IDF judge orders rare judicial probe of Black Hebrew soldier controversial death

The first hearing before the investigative judge regarding Toveet Radcliff’s death by gunshot wound to the head on February 21, 2015 is scheduled for this coming Monday.

Gavel [Illustrative] (photo credit: INIMAGE)
Gavel [Illustrative]
(photo credit: INIMAGE)
IDF Chief Justice Maj.-Gen. Doron Filis has taken the rare measure of ordering a judge to run an investigation into the controversial death of a black Hebrew female soldier.
Toveet Radcliffe died from a gunshot wound to the head on February 21, 2015. The first hearing before the investigative judge regarding her death is scheduled for Monday.
Normally, only the IDF prosecution directs an investigation.
However, in this case, the IDF prosecution repeatedly refused to treat the case as anything other than a suicide, leading Filis to take the exceptional action of appointing an IDF judge to do the IDF prosecution’s job.
Radcliffe was guarding a Patriot missile battery at the Palmahim Air Force Base near Rishon Lezion at the time of her death. The IDF closed its investigation into the incident in January 2016, dubbing it a suicide and finding that no one else was involved.
Filis’s ruling and Monday’s hearing do not mean that others were involved or that Radcliffe’s death was a murder.

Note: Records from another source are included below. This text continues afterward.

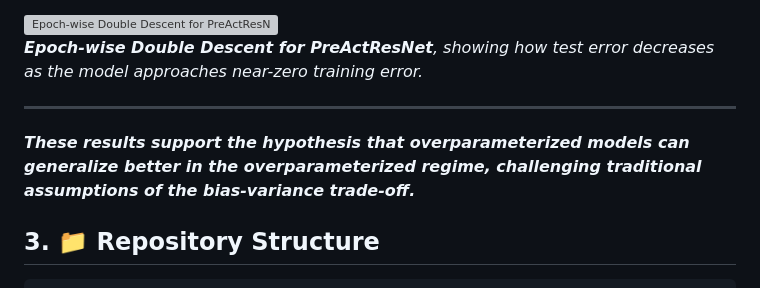
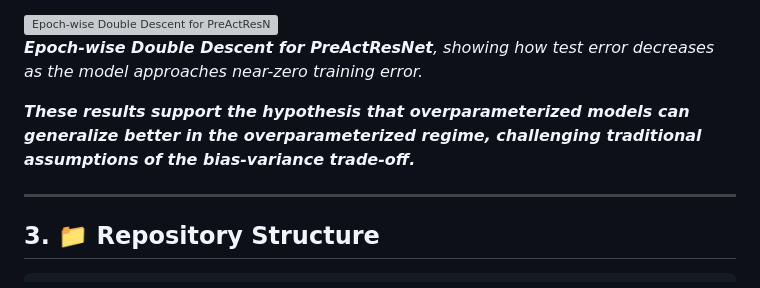
Before and after one commit to jantonioruiz/Deep-Double-Descent, a Markdown page: README.md, the part around the change. GitHub-like rendering; grey boxes are pictures that could not be loaded.

```diff
--- a/README.md
+++ b/README.md
@@ -51,9 +51,9 @@ Below are some of the key findings observed during our experiments. These result
   <p><em><strong>Epoch-wise Double Descent for PreActResNet</strong>, showing how test error decreases as the model approaches near-zero training error.</em></p>
 </div>
 
+***These results support the hypothesis that overparameterized models can generalize better in the overparameterized regime, challenging traditional assumptions of the bias-variance trade-off.***
+
 ---
-
-***These results support the hypothesis that overparameterized models can generalize better in the overparameterized regime, challenging traditional assumptions of the bias-variance trade-off.***
 
 ## 3. 📁 Repository Structure
 
```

But it does mean that those possibilities are being taken seriously by the IDF’s highest judge.
The case is also exceptional because of Racliffe’s background, both as a woman and as a member of the small sect of black Hebrews, African- Americans who started to move to the Dimona area in 1969.
The sect incorporates aspects of both Judaism and Christianity and has often had tense relations with mainstream Israeli institutions.
That made Radcliffe – the group’s first female member to become a combat soldier – even more unusual.
Some members of Radcliffe’s family claim she was murdered and that the military police and prosecution have covered it up; others have suggested the probe was performed incompetently.
In his ruling, Filis wrote that the military police and prosecution did not properly interview all relevant witnesses, allowed tampering with key pieces of evidence and failed to explore evidence which might have led to a theory of murder.
“Alternative directions for the investigation which arose from the existing evidence, which were not previously checked and about which it was declared that they would not be checked” in the future, were too large to ignore, Filis wrote.
Essentially, Filis said the military police and the prosecution jumped on the suicide theory from the start and never looked back, despite various signs to the contrary and potential contradictions.
“There was a decision to appoint an investigative judge to check the reasons for her death... The probe by the military police was insufficient,” the Radcliffe’s family lawyer, Yafit Weisbuch, said in response to the decision and the upcoming hearing.
An IDF spokesman acknowledged Filis’s decision to appoint an investigative judge to further evaluate the background of Radcliffe’s death, though the IDF position has been that there is no evidence of another individual having been involved.